10 To commentator Del Upton of the University of California, Berkeley, "the shape of the field is middle age and sagging, but it's never too late to get back in shape." Upton calls the latest incarnation of material culture "new connoisseurship" in which the old models of makers and users have been replaced by models of analytical procedure, reinforced by our training to see patterns in large numbers of objects. We must wean ourselves from the curatorial orientation to try to capture the dynamic condition of human life, the magic moments when the unexpected happens, says Upton. We must find new ways of doing this because none of the tools of the old or new connoisseurship can get us there. Until we do, he laments, we will remain static, predictable and mired in methodology.

11 Upton pinpointed the problems of the field well, as demonstrated at this conference — a strong focus on the object, especially if it was created and used before the twentieth century, an emphasis on connoisseurship and method, and an absence of theory and abstraction. One is almost tempted to call it a "Winterthur Approach" to material culture studies. This is not surprising given that Winterthur organized the conference and over the years has trained many of the practitioners in the field. Indeed numerous participants had either graduated from the Winterthur Program or had held fellowships at the museum. But the need for new directions in material culture scholarship was further underlined by the comments of "outsider," John Styles of the Victoria and Albert Museum in London.

12 Styles was struck by profound differences between British and American approaches to material culture. In America, the study of things is usually taught under the American Studies umbrella, but in the absence of a British Studies equivalent, Cultural Studies and Design History are generating this type of scholarship in Britain. As a result, there are some fundamental differences in the two approaches: Americans ask what the object can tell us about society; British design and culture historians ask why do things look the way they do, making it easier to integrate their ideas into broader cultural themes. Styles wondered about the absence of contemporary material culture at the conference and offered some suggestions on how to make artifact study more broadly relevant. Like Carson and Upton, he felt that we must think at a more general thematic level in order to connect our work with other histories. To the theme of consumption, he would add power and manners. The study of power requires that we include elites even when doing history from the bottom up, and requires that the state be brought back into our histories. Consumption is, perhaps, the most dynamic theme, allowing us to explore how humans construct their identities through material goods. Moreover it can bring all three elements of making, marketing and using together. And the study of manners can link the history of power, social and political history.

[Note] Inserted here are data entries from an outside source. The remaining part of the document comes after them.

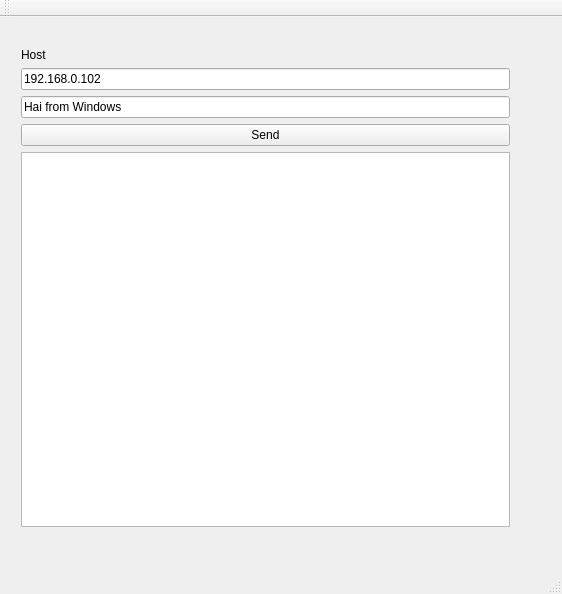
First picture: the form in mainwindow.ui, repository wawy1967/wawyQtClientServer, before the edit.
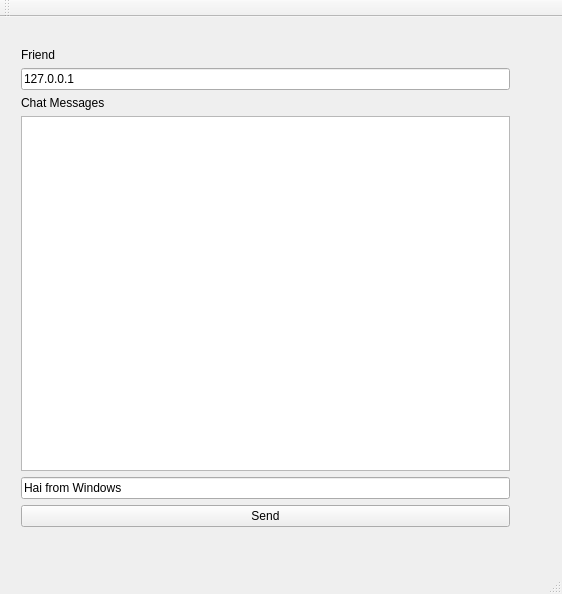
Second picture: the form after the edit.

Diff of the .ui file:
```diff
--- a/mainwindow.ui
+++ b/mainwindow.ui
@@ -27,17 +27,27 @@
      <item>
       <widget class="QLabel" name="label">
        <property name="text">
-        <string>Host</string>
+        <string>Friend</string>
        </property>
       </widget>
      </item>
      <item>
       <widget class="QLineEdit" name="lineEdit">
        <property name="text">
-        <string>192.168.0.102</string>
+        <string>127.0.0.1</string>
        </property>
       </widget>
      </item>
+     <item>
+      <widget class="QLabel" name="label_2">
+       <property name="text">
+        <string>Chat Messages</string>
+       </property>
+      </widget>
+     </item>
+     <item>
+      <widget class="QTextBrowser" name="textBrowser"/>
+     </item>
      <item>
       <widget class="QLineEdit" name="lineEditSend">
        <property name="text">
@@ -52,9 +62,6 @@
        </property>
       </widget>
      </item>
-     <item>
-      <widget class="QTextBrowser" name="textBrowser"/>
-     </item>
     </layout>
    </widget>
   </widget>
```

13 As a whole, the conference was a good one both because of what it did and what it failed to do. We did get a good feel for what the shape of the field of American material culture looked like from one perspective. But it may be time to break away from case studies and attempt a synthesis since the whole may be greater than the sum of its parts. Perhaps then it will have the impact that Carson says is missing from the mainstream of scholarship. We also need a better sense of how the study of material culture is approached by other disciplines — their theories and findings — and by non-Americans. Styles's comments made it clear that British scholarship has a very different orientation. So does Canada, as was apparent in the book, edited by Gerald Pocius, Living in a Material World: Canadian and American Approaches to Material Culture (St. John's, Newfoundland, 1991). And finally, we must heed Upton's challenge to develop new ways to move beyond the object to capture the dynamic condition of human life.